I hadn’t written about this yet because it hasn’t felt entirely real, but her box came back to the vet’s office the other day so I knew it was time to post something. I didn’t know exactly how old Crumble was when I got her, but I thought I had so much more time.
We had her cremated. I couldn’t bring myself to send her body away for a necropsy because I wouldn’t get her back. I’m confident she didn’t have a contagious illness, but I will have a blood test done for the remaining chickens just to be sure. I added the feathers I had collected to her little bamboo box with her ashes.
She seemed a bit lethargic and thin, so I brought her inside to keep an eye on her. She wasn’t overly interested in food but she was still bright eyed and chatty so I wasn’t too concerned. I gave her some coconut cream to make sure she was getting enough calories, she chatted at me for a bit, then she fell asleep in my lap. I held her for a while before putting her to bed, and she was gone when I woke up.
I have to wonder if she had been ill since I brought her home. Normally mild-manner Gueuze accepted the Easter Eggers without question, but he didn’t want Crumble in the flock at first. I was able to get him to warm up to her though, and I didn’t think anything more of it. She had such a fantastic little personality and although she wasn’t here for long, I had become very attached to her. She often had a sort of confused, judgemental look on her face.
She was loud and boorish and frankly, a bit slovenly. She beaked food out all over the ground and flung it everywhere when she ate. But I had grown accustomed to her mannerisms and they had become endearments. Even with the Easter Eggers cackling like a pair of kookaburras the yard is somehow quieter without her here. She had a presence, and the absence of it is painfully felt.
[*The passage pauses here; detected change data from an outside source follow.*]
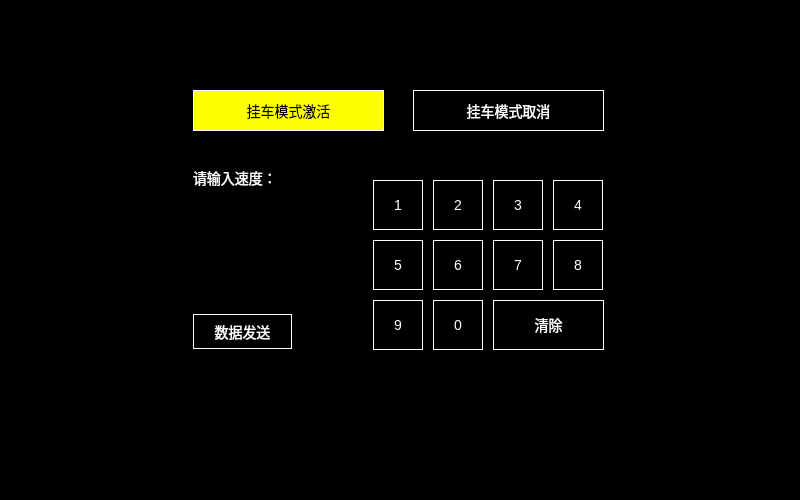
This is settng_hangmode.ui in isliulin/Plan85HMI as Qt 5 draws it before an edit. The edited form follows.
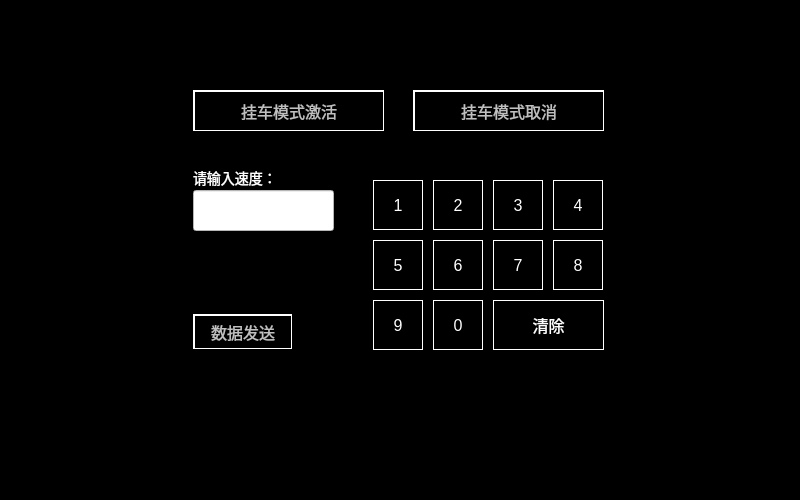
This is the edited form.

Commit message: Settng_Hangmode V1.1

```diff
--- a/settng_hangmode.ui
+++ b/settng_hangmode.ui
@@ -23,7 +23,13 @@
 background-color:black;
 color:white;
 border:1px solid white;
-font:14px;
+font:16px;
+}
+QLineEdit
+{
+background-color:white;
+color:black;
+font:16px
 }</string>
   </property>
   <widget class="QPushButton" name="Button_Num1">
@@ -54,6 +60,12 @@
      <height>35</height>
     </rect>
    </property>
+   <property name="focusPolicy">
+    <enum>Qt::NoFocus</enum>
+   </property>
+   <property name="styleSheet">
+    <string notr="true">font: 16px;color: rgb(192,192,192);background-color: rgb(0, 0, 0);border-top: 2px solid white;border-left: 2px solid white;</string>
+   </property>
    <property name="text">
     <string>数据发送</string>
    </property>
@@ -279,8 +291,7 @@
     </rect>
    </property>
    <property name="styleSheet">
-    <string notr="true">background-color: rgb(255, 255, 0);
-color:black;</string>
+    <string notr="true">font: 16px;color: rgb(192,192,192);background-color: rgb(0, 0, 0);border-top: 2px solid white;border-left: 2px solid white;</string>
    </property>
    <property name="text">
     <string>挂车模式激活</string>
@@ -295,6 +306,15 @@
      <height>41</height>
     </rect>
    </property>
+   <property name="focusPolicy">
+    <enum>Qt::NoFocus</enum>
+   </property>
+   <property name="whatsThis">
+    <string>2</string>
+   </property>
+   <property name="styleSheet">
+    <string notr="true">font: 16px;color: rgb(192,192,192);background-color: rgb(0, 0, 0);border-top: 2px solid white;border-left: 2px solid white;</string>
+   </property>
    <property name="text">
     <string>挂车模式取消</string>
    </property>
```
Left out of the diff: 9 changed lines with no effect on the pictures. The commit also changes 3 other files.
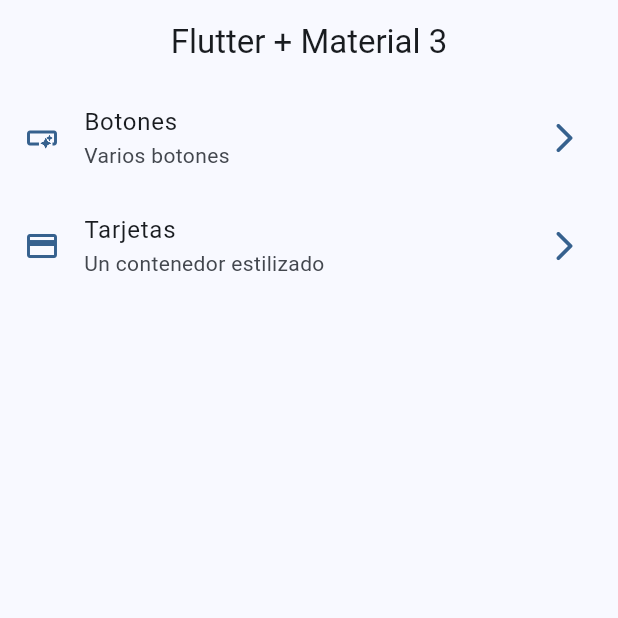
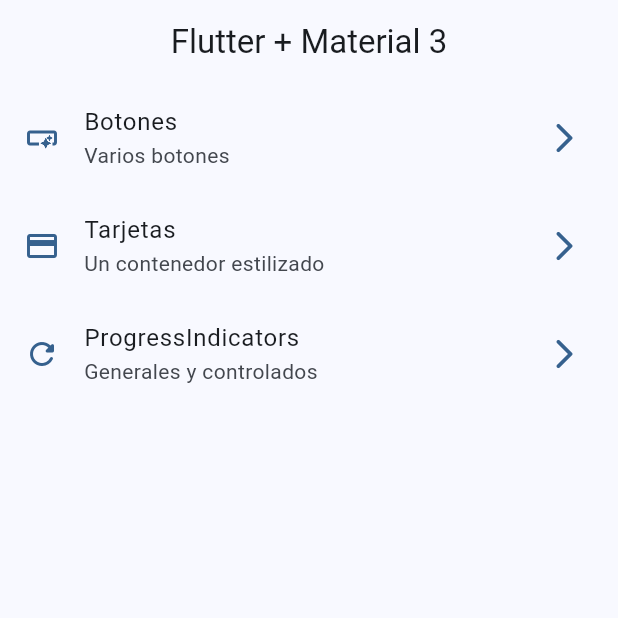
Before and after one commit to ManuelNZ20/flutter_widgets_app, a Flutter app: the screen it shows after launch, on a phone screen of 412 x 824 dp, the top half of it. Run offline on Flutter 3.47's test engine with Material 2 defaults, Android fonts, the phone set to English and light mode, and no system bars; our stand-ins replace go_router.

Commit message:
progress indicators finish

```diff
--- a/lib/config/menu/menu_item.dart
+++ b/lib/config/menu/menu_item.dart
@@ -30,4 +30,10 @@ const appMenuItems = <MenuItem> [
     subTitle: 'Un contenedor estilizado',
     link: '/cards',
     icon: Icons.credit_card),
+
+  MenuItem(
+    title: 'ProgressIndicators',
+    subTitle: 'Generales y controlados',
+    link: '/progress',
+    icon: Icons.refresh_rounded),
 ];
--- a/lib/config/router/app_router.dart
+++ b/lib/config/router/app_router.dart
@@ -20,6 +20,11 @@ final appRouter = GoRouter(
     name: CardsScreen.name,
     builder: (context, state) => const CardsScreen(),
   ),
+  GoRoute(
+    path: '/progress',
+    name: ProgressScreen.name,
+    builder: (context,state) => const ProgressScreen()
+  ),
   // GoRoute(
   //     path: '/users/:number',
   //     builder: (context, state) => CardsScreen(number: state.pathParameters[]),
```
Also changed, not shown: lib/presentation/screens/progress/progress_screen.dart (+79 -2 lines).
Fly free little blackbird, you were loved and will be greatly missed.